Few would argue with Coach Luke Walton when he noted publicly that the two young Lakers lacked the proper passion in a blowout loss Sunday in Minnesota. He added fairly strong words such as fire and fight, the lack of either painfully obvious that night from the former No. 2 picks.

Ball was scoreless against the Timberwolves, missing all four of his shots in a regression game. Ingram completed a string of three inefficient outings, failing to hit 39% shooting in any of them while trying to assume the Lakers' lead role without an injured LeBron James.

What could Ball and Ingram do after Walton prodded them while talking to reporters? They talked to each other on the phone later that night. Part of the discussion centered on coming out strong to start Monday's game in Dallas.

So they did.

Ball rediscovered his aggressiveness with six shots in the first quarter against the Mavericks. He was efficient throughout the night, making four of eight from three-point range.

“If we don't come out ready to play, the whole team's going to feed off that,” he said after scoring 21 points in the Lakers' 107-97 victory over the Mavericks.

For Ingram, it was more important to close with a flurry. He'd actually been hurting the Lakers down the stretch in recent games.

He didn't play in the fourth quarter of the lopsided loss to Minnesota but in two games prior to that, his fourth-quarter numbers were uninspiring: two for 12 shooting and one lonely assist in almost 20 minutes. He'd been attacking the basket with reckless abandon, an admirable quality unless defenses were closing in on your drives (and neglecting the passing lanes) because they know you're going to A) shoot or B) shoot.

Fast forward to Monday with fewer than three minutes left against Dallas. Ingram drove the lane and passed the ball to JaVale McGee for an easy dunk.

This was new because he'd been so reluctant recently to involve teammates.

Then he did it again a minute later: Drove the lane, dropped off a pass to McGee, easy dunk for the veteran center.

Assists aside, Ingram finished with a season-high 29 points as the Lakers easily erased a 15-point halftime deficit. Nobody was more satisfied than Ingram and Ball.

They took the time to hammer out a plan on the phone.

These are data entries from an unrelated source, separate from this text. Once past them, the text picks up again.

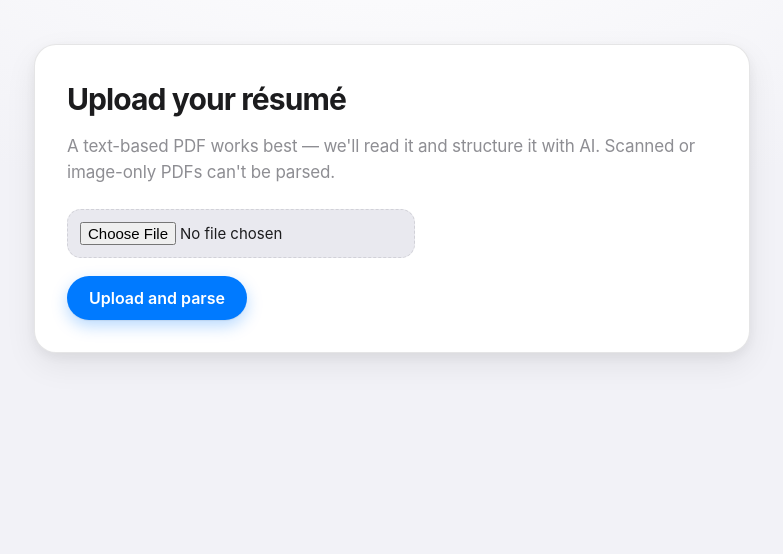
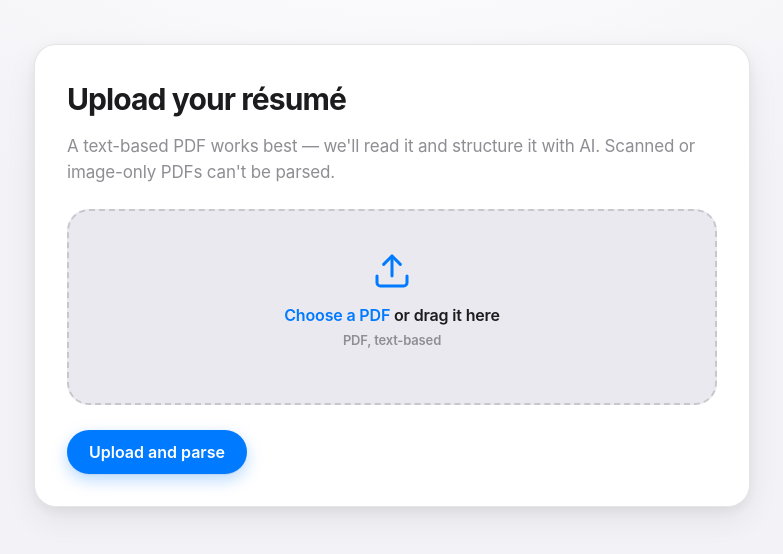
Before and after one commit to alimustafa0/ats-resume-builder, a Django app: page /resumes/upload/ in a window 1280 px wide. Shown: the part 57-611 px from the top of the page, without its empty margins (248-1031 px from the left). Run offline with Django 5.2, Linux system fonts and the light colour scheme; the visitor is signed in with stand-in values (Sample User, id 1); data that the repository does not hold is empty; parts of the project's set-up code (start-up, migrations or seed data) failed here and were passed over.

Commit message:
feat: polished drag-and-drop file upload control

```diff
--- a/apps/core/static/css/app.css
+++ b/apps/core/static/css/app.css
@@ -181,3 +181,33 @@ a.list-row:hover { padding-left: 6px; }
     .steps, .stat-grid { grid-template-columns: 1fr; }
     .hero-title { font-size: 32px; }
 }
+
+/* ===== File dropzone ===== */
+.dropzone {
+    position: relative;
+    display: flex; flex-direction: column; align-items: center; justify-content: center;
+    text-align: center;
+    padding: 40px 24px;
+    border: 2px dashed #c7c7cc;
+    border-radius: var(--r-lg);
+    background: var(--fill);
+    color: var(--muted);
+    cursor: pointer;
+    transition: border-color 0.2s var(--ease), background 0.2s var(--ease), transform 0.18s var(--spring), box-shadow 0.25s var(--ease);
+}
+.dropzone:hover { border-color: var(--accent); background: rgba(0,122,255,0.05); color: var(--accent); }
+.dropzone.is-dragover {
+    border-color: var(--accent); background: rgba(0,122,255,0.1); color: var(--accent);
+    transform: scale(1.01); box-shadow: 0 0 0 4px rgba(0,122,255,0.12);
+}
+.dropzone-input { position: absolute; width: 1px; height: 1px; opacity: 0; overflow: hidden; }
+.dropzone-icon { margin-bottom: 12px; color: var(--accent); transition: color 0.2s var(--ease); }
+.dropzone-prompt { font-size: 16px; color: var(--ink); }
+.dropzone-prompt strong { color: var(--accent); font-weight: 600; }
+.dropzone-hint { font-size: 13px; color: var(--muted); margin-top: 4px; }
+.dropzone-file { font-size: 14px; font-weight: 600; color: var(--ink); margin-top: 12px; }
+.dropzone.has-file { border-style: solid; border-color: var(--green); background: rgba(52,199,89,0.07); }
+.dropzone.has-file .dropzone-icon { color: var(--green); }
+.dropzone.has-file .dropzone-prompt,
+.dropzone.has-file .dropzone-hint { display: none; }
+.dropzone.has-file .dropzone-file::before { content: "\2713\00a0\00a0"; color: var(--green); }
--- /dev/null
+++ b/apps/core/static/js/app.js
@@ -0,0 +1,57 @@
+(function () {
+  function bytesToSize(bytes) {
+    if (!bytes) return "";
+    const mb = bytes / (1024 * 1024);
+    return mb >= 1 ? mb.toFixed(1) + " MB" : Math.max(1, Math.round(bytes / 1024)) + " KB";
+  }
+
+  function setupDropzone(zone) {
+    if (zone.dataset.dzReady) return;
+    zone.dataset.dzReady = "1";
+    const input = zone.querySelector(".dropzone-input");
+    const fileOut = zone.querySelector(".dropzone-file");
+    if (!input) return;
+
+    function showFile() {
+      const f = input.files && input.files[0];
+      if (f) {
+        zone.classList.add("has-file");
+        if (fileOut) fileOut.textContent = f.name + "  \u00b7  " + bytesToSize(f.size);
+      } else {
+        zone.classList.remove("has-file");
+        if (fileOut) fileOut.textContent = "";
+      }
+    }
+
+    input.addEventListener("change", showFile);
+
+    ["dragenter", "dragover"].forEach(function (evt) {
+      zone.addEventListener(evt, function (e) {
+        e.preventDefault();
+        e.stopPropagation();
+        zone.classList.add("is-dragover");
+      });
+    });
+    ["dragleave", "drop"].forEach(function (evt) {
+      zone.addEventListener(evt, function (e) {
+        e.preventDefault();
+        e.stopPropagation();
+        zone.classList.remove("is-dragover");
+      });
+    });
+    zone.addEventListener("drop", function (e) {
+      const files = e.dataTransfer && e.dataTransfer.files;
+      if (files && files.length) {
+        input.files = files;
+        showFile();
+      }
+    });
+  }
+
+  function initDropzones() {
+    document.querySelectorAll(".dropzone").forEach(setupDropzone);
+  }
+
+  initDropzones();
+  document.body.addEventListener("htmx:load", initDropzones);
+})();
--- a/apps/core/templates/base.html
+++ b/apps/core/templates/base.html
@@ -7,6 +7,7 @@
     <title>{% block title %}ATS Resume Builder{% endblock %}</title>
     <link rel="stylesheet" href="{% static 'css/app.css' %}">
     <script src="https://unpkg.com/htmx.org@2.0.4"></script>
+    <script src="{% static 'js/app.js' %}" defer></script>
 </head>
 <body hx-boost="true">
     <header>
--- a/apps/resumes/templates/resumes/upload.html
+++ b/apps/resumes/templates/resumes/upload.html
@@ -9,11 +9,19 @@
     <form method="post" enctype="multipart/form-data">
         {% csrf_token %}
         {{ form.non_field_errors }}
-        <div style="margin-bottom:18px;">
-            {{ form.original_file }}
-            {{ form.original_file.errors }}
-        </div>
-        <button class="btn" type="submit">Upload and parse</button>
+        <label class="dropzone" id="resume-dropzone">
+            <input type="file" name="original_file" accept=".pdf" id="id_original_file" class="dropzone-input">
+            <svg class="dropzone-icon" width="40" height="40" viewBox="0 0 24 24" fill="none" stroke="currentColor" stroke-width="1.8" stroke-linecap="round" stroke-linejoin="round">
+                <path d="M21 15v4a2 2 0 0 1-2 2H5a2 2 0 0 1-2-2v-4"></path>
+                <polyline points="17 8 12 3 7 8"></polyline>
+                <line x1="12" y1="3" x2="12" y2="15"></line>
+            </svg>
+            <div class="dropzone-prompt"><strong>Choose a PDF</strong> or drag it here</div>
+            <div class="dropzone-hint">PDF, text-based</div>
+            <div class="dropzone-file" id="resume-dropzone-file"></div>
+        </label>
+        {{ form.original_file.errors }}
+        <button class="btn" type="submit" style="margin-top:18px;">Upload and parse</button>
     </form>
 </div>
 
```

Then they executed it. A good night for both of them. A good night for the Lakers.

“It's why I put so much responsibility on them,” Walton said. “I believe that they're capable of doing it.”

Big date

Friday will be the most important day this week for the Lakers. It has little to do with a road game at Utah.

It's when the Lakers are expected to give an injury update on James.

He's missed seven games because of a strained left groin, the Lakers stumbling to a 2-5 mark without him.

Granted, they've also missed Rajon Rondo, out at least another two weeks because of a torn hand ligament, and Kyle Kuzma, who returned Monday after missing two games because of a bruised back.

They showed life against Dallas but have lacked constant ball movement without James and someone to officially call their closer. He is, after all, LeBron James.

A road win in Utah would be nothing to complain about. A positive report on James would make Friday even better for the Lakers.